Greg Stanton: I've been consistent throughout time that we want to get rid of this, but if we can do it in a way that doesn't hurt our public safety which is the value of this community or hurt our credit rating, I know there's an issue about the political campaign a couple of years ago. Of course, I and virtually everyone else thought that our economy was much further along right now. Here's what I did, as we're going through the budget cycle, back in January, give us a budget that includes the food tax, give us a budget that doesn't include the food tax so we know we have them both side by side and we can see exactly what we would get with the food tax revenue source and what we will not get if we have to cut and then go to the very transparent public process. That's the most appropriate way of doing it. I want to get rid of that thing as soon as we possibly can but I want to do it in a way that reflects our community values.
Ted Simons: There are some who are concerned that the no food tax proposal is going to cause Draconian cuts. How will they be suggested? What will people see?
Greg Stanton: The city manager also presents a proposed budget and we take that budget out on the road and we're going to have over budget hearings, including a live on-line budget with myself and the city manager. I will personally be attending virtually every single one of these meetings because it's critically important but in addition to presenting a budget, I've also asked, he's going to fulfill this commitment of presenting a budget that doesn't include the food tax and the recommended cuts that would be associated with it. Here's the situation that we're in right now The budget is, the economy is getting better but it's not doing as good as we would have liked. We are significantly down in terms of revenue projections. Our contribution to the pension system is significantly increased. As you know, with the pay agreement we came to with our city employees were based on certain triggers for them to get the money that they gave up a few years ago to get that back, certain triggers have to be met. We're going to have to see from the city manager where those triggers were met, if we're actually going to be able to receive back the money that they gave back to the city a few years ago.

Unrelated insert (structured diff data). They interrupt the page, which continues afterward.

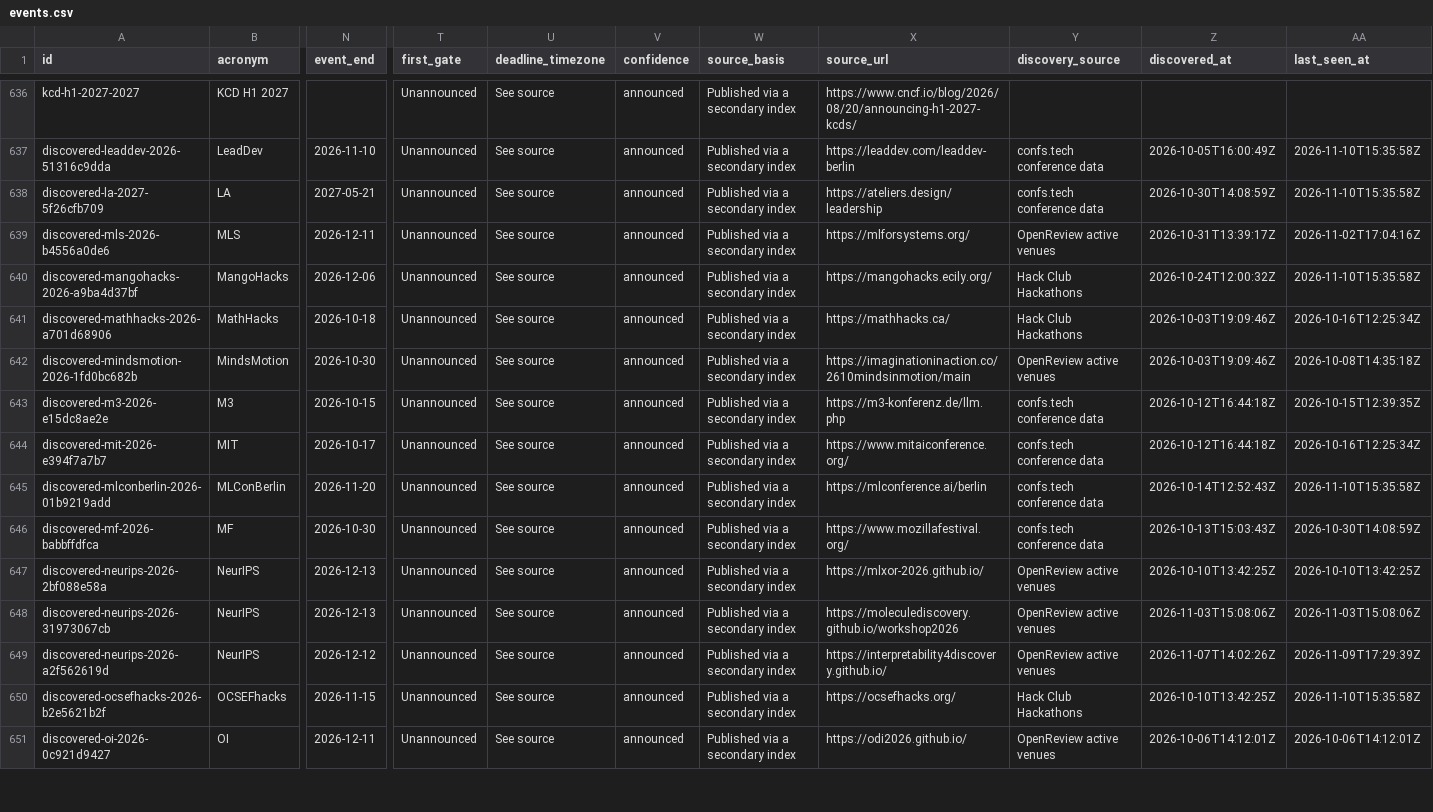
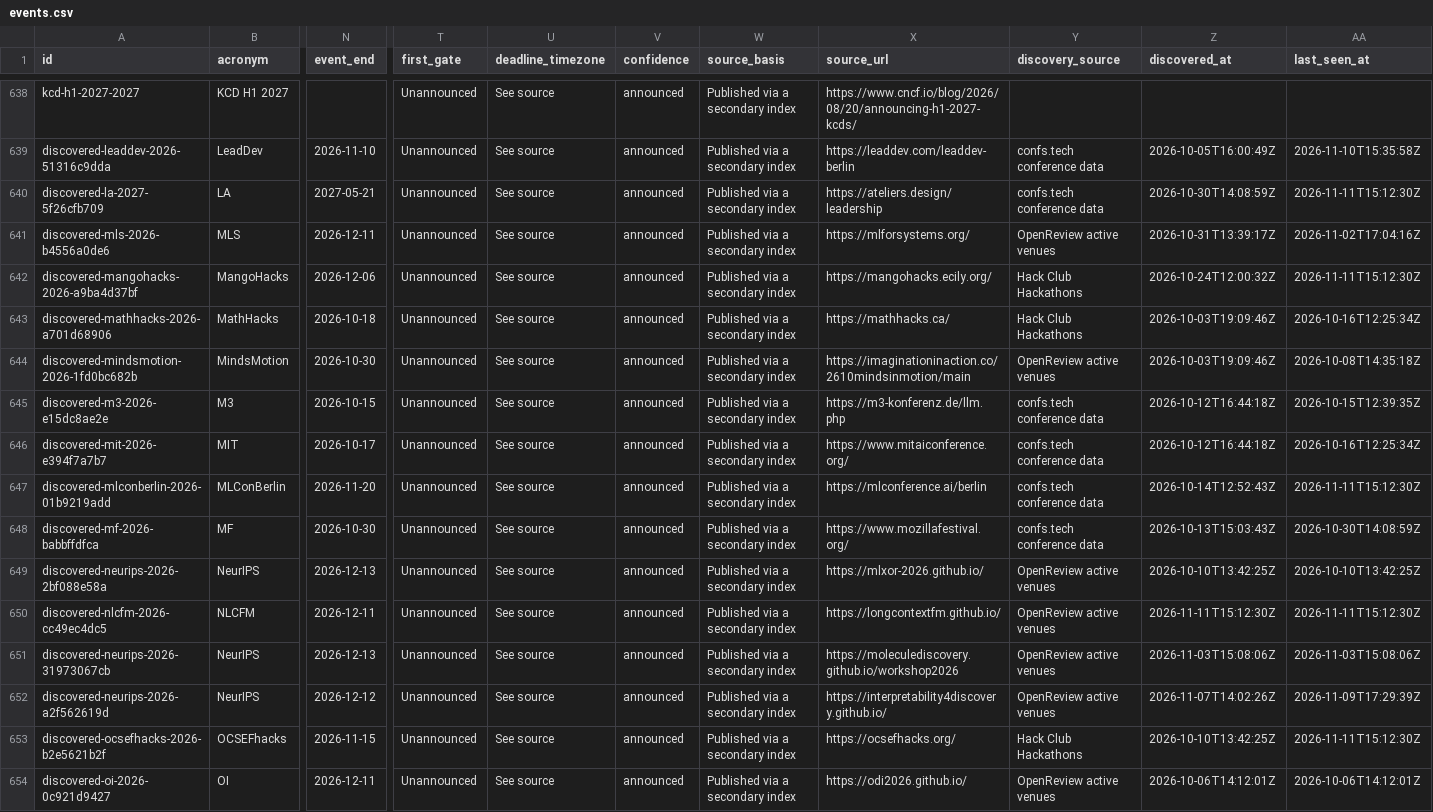
Before and after one commit to nil68657/deadline-compass, a CSV file: site/data/events.csv, drawn as a sheet; only a part is shown, gaps mark what is left out; addresses are those after the commit; rows hold the shown columns only; the diff covers the shown part only; the diff names each change by its address in the sheet, - before the commit and + after, or states it on an @@ line.

```diff
--- a/site/data/events.csv
+++ b/site/data/events.csv
-AA640 (last_seen_at): 2026-11-10T15:35:58Z
+AA640 (last_seen_at): 2026-11-11T15:12:30Z
-AA642 (last_seen_at): 2026-11-10T15:35:58Z
+AA642 (last_seen_at): 2026-11-11T15:12:30Z
-AA647 (last_seen_at): 2026-11-10T15:35:58Z
+AA647 (last_seen_at): 2026-11-11T15:12:30Z
+row 650: discovered-nlcfm-2026-cc49ec4dc5 | NLCFM | 2026-12-11 | Unannounced | See source | announced | Published via a secondary index | https://longcontextfm.github.io/ | OpenReview active venues | 2026-11-11T15:12:30Z | 2026-11-11T15:12:30Z
-AA653 (last_seen_at): 2026-11-10T15:35:58Z
+AA653 (last_seen_at): 2026-11-11T15:12:30Z
```
Also changed, not shown: 5 added rows and 45 edited cells elsewhere in this file, 4 other files.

We've got some big, big decisions to make and I want to hear from the public as much as possible before making this incredibly important decision.
Ted Simons: You know why we bring this up; you did say in your campaign that you've got to get rid of this thing by April. Was it in retrospect wise to make that pledge?
Greg Stanton: You make statements in a campaign based upon the best information. I think I took a balanced approach saying we should get rid of it by April but do it in a way that doesn't hurt public safety or the city's credit rating. I've got a long history in public service. I've always stood up for public safety. I have also always stood up for protecting the city's credit rating and that's an incredibly important thing. It's a gift that I've been giving and I want to make sure I hand that off to the next mayor after me that I hand off a perfect credit rating. You make the best decisions at the time but now that I am mayor, now that I am mayor, my obligation is to make recommendations, make votes that I believe are the best interests of the city as a whole. Politics is a tough business sometimes. And when you're campaigning, you try to make recommendations-- I've tried to have my first year in office be exactly based on what I ran on, I think I've got a pretty good track record of doing so. But now, I've got to let the city manager make this recommendation. Once I see the costs, I'm going to make a recommendation based on what's in the best interest of the people of the city and for our future generations.
Ted Simons: Mayor we appreciate you coming on. Thank you so much for joining us.